The only disappointment for Democratic governors in the November elections was in Nevada, where Republican challenger Joe Lombardo defeated Democrat Steve Sisolak.
As the governors and governors-elect discussed their successful campaigns, they all also previewed messages that could easily serve as stump speeches on a national stage.
“We’ve provided solutions, and that’s what the American people deserve,” Whitmer said during a news conference Friday afternoon. “They know that election denial does not help them pay their bills. They know it won’t be any easier for conspiracy theorists to put food on the table or gas in the car.”
In an interview, Shapiro cited Whitmer as one of the Democratic governors wanting “big things.”
“I’ve always been a believer that we need to stop looking to D.C. for all the answers and start looking to the states,” Shapiro said. “So it’s an exciting time to be governor, and I think we have a deep bench and we’re going to do good things together.”

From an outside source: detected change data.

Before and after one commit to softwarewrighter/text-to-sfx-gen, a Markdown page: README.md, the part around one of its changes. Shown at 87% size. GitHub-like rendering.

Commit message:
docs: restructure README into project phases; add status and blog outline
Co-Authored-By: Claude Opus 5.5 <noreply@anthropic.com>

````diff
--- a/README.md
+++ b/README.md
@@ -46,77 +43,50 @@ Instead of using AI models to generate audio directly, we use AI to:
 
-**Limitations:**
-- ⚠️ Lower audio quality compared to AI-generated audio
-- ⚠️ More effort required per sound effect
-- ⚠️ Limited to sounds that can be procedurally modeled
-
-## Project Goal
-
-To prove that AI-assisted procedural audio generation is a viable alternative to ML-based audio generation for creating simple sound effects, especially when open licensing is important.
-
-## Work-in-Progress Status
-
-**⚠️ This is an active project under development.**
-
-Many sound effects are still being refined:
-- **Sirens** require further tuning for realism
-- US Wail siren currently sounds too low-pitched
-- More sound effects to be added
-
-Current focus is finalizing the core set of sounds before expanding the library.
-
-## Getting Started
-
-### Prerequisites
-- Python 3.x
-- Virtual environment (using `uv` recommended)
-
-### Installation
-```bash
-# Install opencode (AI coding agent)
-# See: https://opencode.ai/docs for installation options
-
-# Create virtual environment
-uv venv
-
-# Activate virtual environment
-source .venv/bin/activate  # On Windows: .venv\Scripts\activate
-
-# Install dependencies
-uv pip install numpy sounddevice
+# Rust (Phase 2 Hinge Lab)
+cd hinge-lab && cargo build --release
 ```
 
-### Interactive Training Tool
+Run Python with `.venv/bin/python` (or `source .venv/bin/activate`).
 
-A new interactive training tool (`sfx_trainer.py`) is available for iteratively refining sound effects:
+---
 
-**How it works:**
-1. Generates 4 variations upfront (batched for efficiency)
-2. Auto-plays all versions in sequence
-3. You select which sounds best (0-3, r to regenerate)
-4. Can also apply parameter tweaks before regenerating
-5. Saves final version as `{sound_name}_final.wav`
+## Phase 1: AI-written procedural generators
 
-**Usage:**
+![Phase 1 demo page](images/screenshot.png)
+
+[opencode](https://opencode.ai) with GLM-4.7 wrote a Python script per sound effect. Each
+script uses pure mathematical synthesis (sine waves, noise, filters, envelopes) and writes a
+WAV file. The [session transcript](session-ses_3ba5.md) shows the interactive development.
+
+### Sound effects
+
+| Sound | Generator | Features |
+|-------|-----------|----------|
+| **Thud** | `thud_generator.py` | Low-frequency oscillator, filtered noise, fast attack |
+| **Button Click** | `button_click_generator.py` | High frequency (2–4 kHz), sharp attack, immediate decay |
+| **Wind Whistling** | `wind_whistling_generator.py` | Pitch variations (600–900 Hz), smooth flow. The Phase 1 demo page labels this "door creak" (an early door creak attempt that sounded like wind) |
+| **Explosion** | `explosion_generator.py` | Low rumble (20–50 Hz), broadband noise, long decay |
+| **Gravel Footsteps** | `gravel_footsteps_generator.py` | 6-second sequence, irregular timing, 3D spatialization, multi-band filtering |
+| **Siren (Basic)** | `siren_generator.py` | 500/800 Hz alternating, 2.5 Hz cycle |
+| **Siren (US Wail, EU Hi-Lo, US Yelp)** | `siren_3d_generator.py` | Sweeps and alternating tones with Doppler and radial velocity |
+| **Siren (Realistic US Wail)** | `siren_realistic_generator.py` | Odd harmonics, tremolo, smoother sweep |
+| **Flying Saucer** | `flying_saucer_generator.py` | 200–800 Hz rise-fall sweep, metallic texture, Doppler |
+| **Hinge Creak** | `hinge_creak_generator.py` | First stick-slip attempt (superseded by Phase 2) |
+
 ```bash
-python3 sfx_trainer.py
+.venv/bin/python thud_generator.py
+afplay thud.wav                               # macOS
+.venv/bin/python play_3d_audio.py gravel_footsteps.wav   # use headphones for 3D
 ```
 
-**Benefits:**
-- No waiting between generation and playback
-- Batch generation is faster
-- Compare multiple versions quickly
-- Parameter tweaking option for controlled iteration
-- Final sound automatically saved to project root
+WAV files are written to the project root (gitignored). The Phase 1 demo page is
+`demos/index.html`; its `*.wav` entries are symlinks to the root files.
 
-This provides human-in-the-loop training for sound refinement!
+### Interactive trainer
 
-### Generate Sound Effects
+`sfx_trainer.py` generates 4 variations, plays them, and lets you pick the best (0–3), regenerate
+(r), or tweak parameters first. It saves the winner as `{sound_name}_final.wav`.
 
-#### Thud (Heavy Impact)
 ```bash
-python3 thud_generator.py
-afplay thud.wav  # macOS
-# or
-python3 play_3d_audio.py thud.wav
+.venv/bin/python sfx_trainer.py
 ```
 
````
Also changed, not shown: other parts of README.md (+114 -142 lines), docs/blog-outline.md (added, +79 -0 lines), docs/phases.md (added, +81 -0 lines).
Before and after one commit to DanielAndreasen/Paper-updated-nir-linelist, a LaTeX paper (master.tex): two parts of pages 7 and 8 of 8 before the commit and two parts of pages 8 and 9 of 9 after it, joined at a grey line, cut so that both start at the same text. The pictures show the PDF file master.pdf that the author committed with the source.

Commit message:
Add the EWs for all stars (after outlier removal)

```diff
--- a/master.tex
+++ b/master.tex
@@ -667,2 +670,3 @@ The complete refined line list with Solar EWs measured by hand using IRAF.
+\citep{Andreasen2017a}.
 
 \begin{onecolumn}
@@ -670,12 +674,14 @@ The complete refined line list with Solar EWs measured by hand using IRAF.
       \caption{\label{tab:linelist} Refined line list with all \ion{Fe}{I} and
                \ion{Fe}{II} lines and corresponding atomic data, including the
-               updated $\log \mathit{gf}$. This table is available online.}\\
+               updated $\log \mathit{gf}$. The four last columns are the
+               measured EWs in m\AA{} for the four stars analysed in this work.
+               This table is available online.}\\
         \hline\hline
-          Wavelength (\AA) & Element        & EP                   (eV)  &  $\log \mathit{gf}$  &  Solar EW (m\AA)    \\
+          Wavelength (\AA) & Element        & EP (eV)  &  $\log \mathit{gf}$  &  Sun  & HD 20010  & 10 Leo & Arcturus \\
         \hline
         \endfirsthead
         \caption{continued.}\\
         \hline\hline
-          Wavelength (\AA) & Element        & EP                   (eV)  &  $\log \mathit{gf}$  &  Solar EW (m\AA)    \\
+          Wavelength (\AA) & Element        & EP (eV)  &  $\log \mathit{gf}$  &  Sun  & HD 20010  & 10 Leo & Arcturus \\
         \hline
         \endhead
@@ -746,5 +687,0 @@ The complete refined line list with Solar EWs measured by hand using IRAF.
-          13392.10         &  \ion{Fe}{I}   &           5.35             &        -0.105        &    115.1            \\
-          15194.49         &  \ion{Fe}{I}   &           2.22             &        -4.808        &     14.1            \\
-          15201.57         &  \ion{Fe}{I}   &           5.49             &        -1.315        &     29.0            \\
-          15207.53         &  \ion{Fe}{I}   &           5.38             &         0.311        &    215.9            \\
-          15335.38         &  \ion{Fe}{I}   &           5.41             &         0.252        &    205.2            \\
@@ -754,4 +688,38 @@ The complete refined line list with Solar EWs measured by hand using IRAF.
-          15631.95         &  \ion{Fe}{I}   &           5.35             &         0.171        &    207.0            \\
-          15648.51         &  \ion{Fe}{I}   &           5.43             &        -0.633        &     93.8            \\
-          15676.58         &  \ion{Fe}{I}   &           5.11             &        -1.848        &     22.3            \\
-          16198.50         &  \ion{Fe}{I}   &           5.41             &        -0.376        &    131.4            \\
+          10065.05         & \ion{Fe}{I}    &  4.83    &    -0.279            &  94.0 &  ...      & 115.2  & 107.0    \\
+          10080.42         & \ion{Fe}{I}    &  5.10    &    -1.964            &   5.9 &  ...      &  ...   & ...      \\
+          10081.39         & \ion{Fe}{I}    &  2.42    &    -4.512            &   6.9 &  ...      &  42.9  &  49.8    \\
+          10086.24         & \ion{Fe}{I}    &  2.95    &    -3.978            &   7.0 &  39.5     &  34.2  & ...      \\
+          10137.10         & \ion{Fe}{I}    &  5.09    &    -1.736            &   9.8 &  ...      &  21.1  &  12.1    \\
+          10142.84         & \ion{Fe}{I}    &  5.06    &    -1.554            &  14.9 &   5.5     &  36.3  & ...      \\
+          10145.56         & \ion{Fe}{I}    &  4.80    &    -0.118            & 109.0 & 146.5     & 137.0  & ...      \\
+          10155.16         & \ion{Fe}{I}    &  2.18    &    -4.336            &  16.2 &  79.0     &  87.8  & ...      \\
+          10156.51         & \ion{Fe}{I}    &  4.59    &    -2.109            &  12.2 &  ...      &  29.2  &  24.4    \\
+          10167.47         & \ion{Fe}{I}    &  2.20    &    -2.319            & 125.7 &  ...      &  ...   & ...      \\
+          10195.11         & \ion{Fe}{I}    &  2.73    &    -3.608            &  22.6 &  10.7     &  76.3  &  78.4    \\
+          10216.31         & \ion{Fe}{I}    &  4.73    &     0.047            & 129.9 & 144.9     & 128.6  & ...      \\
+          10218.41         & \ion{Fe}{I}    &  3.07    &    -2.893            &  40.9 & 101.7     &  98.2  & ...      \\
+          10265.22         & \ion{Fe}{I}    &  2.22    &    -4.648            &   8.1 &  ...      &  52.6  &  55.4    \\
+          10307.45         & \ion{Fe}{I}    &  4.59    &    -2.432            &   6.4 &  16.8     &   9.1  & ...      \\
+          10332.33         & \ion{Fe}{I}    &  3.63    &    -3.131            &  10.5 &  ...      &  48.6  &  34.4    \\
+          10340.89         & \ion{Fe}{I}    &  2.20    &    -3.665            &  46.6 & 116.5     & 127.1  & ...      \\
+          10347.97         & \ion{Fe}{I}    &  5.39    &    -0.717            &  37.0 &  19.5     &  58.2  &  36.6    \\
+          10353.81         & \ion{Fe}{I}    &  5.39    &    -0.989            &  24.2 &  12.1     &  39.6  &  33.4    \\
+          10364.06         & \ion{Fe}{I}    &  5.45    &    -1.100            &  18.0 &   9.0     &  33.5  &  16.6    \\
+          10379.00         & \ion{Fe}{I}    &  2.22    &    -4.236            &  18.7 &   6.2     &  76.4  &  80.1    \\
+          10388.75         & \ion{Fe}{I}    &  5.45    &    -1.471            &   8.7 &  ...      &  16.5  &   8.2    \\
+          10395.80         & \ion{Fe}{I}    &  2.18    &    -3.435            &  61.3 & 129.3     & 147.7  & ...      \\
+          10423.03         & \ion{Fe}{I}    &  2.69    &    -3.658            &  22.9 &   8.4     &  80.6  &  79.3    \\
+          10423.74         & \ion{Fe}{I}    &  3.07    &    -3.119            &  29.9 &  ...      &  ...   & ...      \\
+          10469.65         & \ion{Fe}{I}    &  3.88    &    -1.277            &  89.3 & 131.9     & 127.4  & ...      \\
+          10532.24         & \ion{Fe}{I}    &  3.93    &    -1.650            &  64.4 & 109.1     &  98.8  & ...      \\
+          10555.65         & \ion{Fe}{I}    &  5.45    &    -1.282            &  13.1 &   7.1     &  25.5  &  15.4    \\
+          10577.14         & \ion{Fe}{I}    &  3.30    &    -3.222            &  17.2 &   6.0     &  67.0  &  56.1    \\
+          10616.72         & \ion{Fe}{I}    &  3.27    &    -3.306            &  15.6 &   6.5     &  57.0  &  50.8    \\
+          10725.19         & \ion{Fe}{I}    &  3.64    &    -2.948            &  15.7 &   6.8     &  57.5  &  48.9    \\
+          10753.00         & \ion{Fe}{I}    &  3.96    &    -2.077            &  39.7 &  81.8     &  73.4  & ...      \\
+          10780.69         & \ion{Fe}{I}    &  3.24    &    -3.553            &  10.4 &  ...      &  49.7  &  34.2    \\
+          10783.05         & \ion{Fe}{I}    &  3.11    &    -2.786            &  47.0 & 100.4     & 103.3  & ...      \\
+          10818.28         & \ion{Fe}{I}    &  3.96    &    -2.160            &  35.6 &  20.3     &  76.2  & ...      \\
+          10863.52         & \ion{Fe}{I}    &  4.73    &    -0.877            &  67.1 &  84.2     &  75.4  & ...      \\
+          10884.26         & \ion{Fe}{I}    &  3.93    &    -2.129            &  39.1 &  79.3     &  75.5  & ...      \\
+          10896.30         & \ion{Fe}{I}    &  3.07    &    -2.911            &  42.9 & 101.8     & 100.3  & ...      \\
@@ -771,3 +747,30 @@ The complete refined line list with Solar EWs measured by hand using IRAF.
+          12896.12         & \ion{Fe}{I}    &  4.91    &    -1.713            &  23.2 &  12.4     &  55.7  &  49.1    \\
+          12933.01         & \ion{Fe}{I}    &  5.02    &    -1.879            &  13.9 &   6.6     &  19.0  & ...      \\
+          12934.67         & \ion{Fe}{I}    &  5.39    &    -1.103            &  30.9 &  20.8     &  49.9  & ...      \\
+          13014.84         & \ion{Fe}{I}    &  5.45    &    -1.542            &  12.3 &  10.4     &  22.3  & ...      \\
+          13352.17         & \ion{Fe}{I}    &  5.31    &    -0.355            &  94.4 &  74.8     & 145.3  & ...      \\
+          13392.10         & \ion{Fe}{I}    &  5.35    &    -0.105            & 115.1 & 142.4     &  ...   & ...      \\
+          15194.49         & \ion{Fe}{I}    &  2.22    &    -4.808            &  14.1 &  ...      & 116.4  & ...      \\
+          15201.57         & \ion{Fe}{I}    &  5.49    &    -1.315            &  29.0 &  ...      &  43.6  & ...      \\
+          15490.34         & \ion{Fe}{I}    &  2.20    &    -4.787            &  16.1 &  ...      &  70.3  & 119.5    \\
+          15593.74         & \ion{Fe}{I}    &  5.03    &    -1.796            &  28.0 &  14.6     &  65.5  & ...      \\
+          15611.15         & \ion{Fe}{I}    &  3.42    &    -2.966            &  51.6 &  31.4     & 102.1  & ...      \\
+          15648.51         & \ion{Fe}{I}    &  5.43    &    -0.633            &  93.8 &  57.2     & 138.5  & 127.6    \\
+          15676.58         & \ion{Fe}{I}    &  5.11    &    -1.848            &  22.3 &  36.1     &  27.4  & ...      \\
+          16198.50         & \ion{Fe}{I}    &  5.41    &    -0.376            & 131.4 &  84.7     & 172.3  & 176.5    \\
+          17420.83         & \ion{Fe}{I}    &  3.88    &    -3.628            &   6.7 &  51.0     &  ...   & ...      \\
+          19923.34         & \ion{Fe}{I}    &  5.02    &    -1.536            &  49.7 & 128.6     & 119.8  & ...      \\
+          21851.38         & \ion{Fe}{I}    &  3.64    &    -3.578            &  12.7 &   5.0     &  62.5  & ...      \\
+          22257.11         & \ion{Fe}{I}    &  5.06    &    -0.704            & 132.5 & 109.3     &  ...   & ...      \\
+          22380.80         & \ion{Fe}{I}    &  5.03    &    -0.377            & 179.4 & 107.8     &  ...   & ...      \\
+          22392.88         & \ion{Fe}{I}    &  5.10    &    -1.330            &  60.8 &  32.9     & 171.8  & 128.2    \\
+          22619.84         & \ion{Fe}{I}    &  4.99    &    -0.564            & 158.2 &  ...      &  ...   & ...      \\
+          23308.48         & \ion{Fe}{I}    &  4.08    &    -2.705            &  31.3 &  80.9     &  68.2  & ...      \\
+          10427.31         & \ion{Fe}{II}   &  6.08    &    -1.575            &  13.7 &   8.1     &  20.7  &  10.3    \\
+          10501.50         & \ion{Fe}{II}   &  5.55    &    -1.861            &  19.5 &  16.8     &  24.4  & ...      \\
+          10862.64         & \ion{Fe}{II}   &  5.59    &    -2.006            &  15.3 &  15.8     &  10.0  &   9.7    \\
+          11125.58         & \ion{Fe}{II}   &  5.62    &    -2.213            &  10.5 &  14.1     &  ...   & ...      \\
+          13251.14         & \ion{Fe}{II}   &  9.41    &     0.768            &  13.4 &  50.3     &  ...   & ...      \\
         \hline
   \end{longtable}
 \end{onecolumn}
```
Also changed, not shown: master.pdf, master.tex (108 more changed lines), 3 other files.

And during the news conference, Moore offered a slightly different version of his original story, explaining that “one of the earliest memories I have in my life is when I was three years old, and I watched my father dying in front of me” because he did not have enough health care.
“Or being that 11-year-old kid who had handcuffs on his wrists because we grew up in over-policed communities,” Moore continued. “Or being the person who – it wasn’t until I was 14 that my mother got her first job that paid her benefits.”
In an interview Saturday morning, Whitmer said her party could learn lessons from recent gubernatorial campaigns.
“Democratic governors have been very successful in midterms where everybody, you know, expected terrible results. And I think because we deliver, we want to get things done,” she said. “You know, inciting anger is a loser, getting things done is a winner and I think Democratic governors for the most part represent what people want and want to see out of government.”
Evers, her neighbor to the west in Wisconsin, summed up the mood of the conference: “It’s a good time for Democratic governors.”